● **WORK INSTRUCTIONS**
Only lines containing "parts" belong in the answer, each copied from the entries below.

● **DATA PROVIDED**
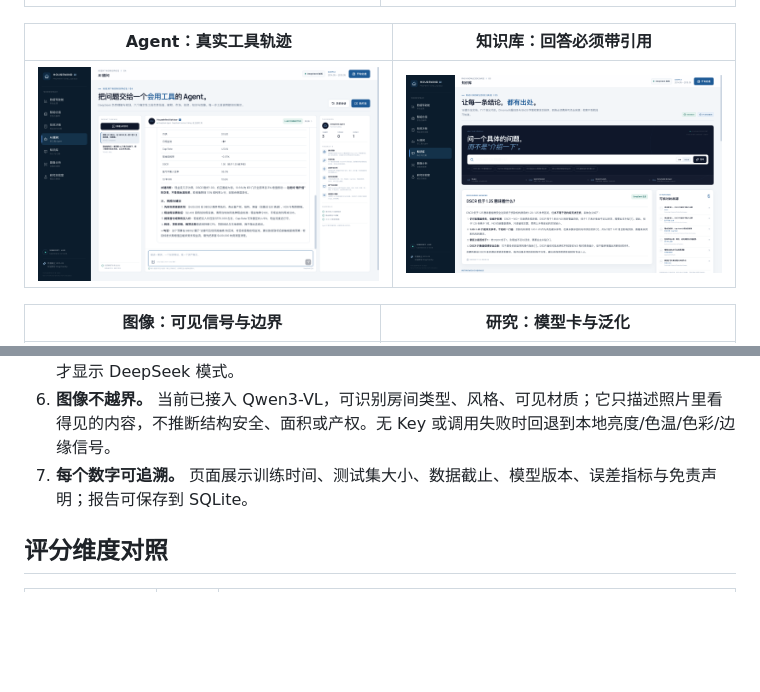
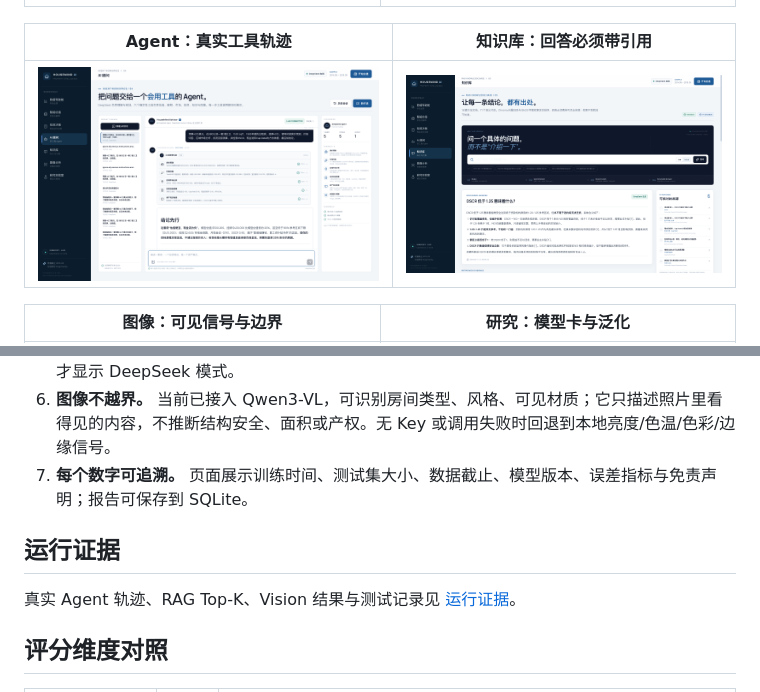
Before and after one commit to Jaymon754/housemind-ai, a Markdown page: README.md, 2 parts joined by grey strips. GitHub-like rendering; pictures changed too: docs/screenshots/04-agent.png; blank space fills up the shorter version.

Commit message:
docs: add runtime evidence and five-tool agent demo

```diff
--- a/README.md
+++ b/README.md
@@ -349,6 +349,10 @@ docs/               # 技术文档、截图、演示脚本
 6. **图像不越界。** 当前已接入 Qwen3-VL，可识别房间类型、风格、可见材质；它只描述照片里看得见的内容，不推断结构安全、面积或产权。无 Key 或调用失败时回退到本地亮度/色温/色彩/边缘信号。
 7. **每个数字可追溯。** 页面展示训练时间、测试集大小、数据截止、模型版本、误差指标与免责声明；报告可保存到 SQLite。
 
+## 运行证据
+
+真实 Agent 轨迹、RAG Top-K、Vision 结果与测试记录见 [运行证据](docs/EVIDENCE.md)。
+
 ## 评分维度对照
 
 | 评分维度 | 权重 | 本项目证据 |
```
Also changed, not shown: other parts of README.md (+2 -2 lines), docs/DEMO_SCRIPT.md (+4 -4 lines), docs/EVIDENCE.md (added, +82 -0 lines), docs/SUBMISSION_CHECKLIST.md (+7 -5 lines), 4 other files.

● **EXERCISE ANSWER**
Before and after one commit to Jaymon754/housemind-ai, a Markdown page: README.md, 2 parts joined by grey strips. GitHub-like rendering; pictures changed too: docs/screenshots/04-agent.png; blank space fills up the shorter version.
Also changed, not shown: other parts of README.md (+2 -2 lines), docs/DEMO_SCRIPT.md (+4 -4 lines), docs/EVIDENCE.md (added, +82 -0 lines), docs/SUBMISSION_CHECKLIST.md (+7 -5 lines), 4 other files.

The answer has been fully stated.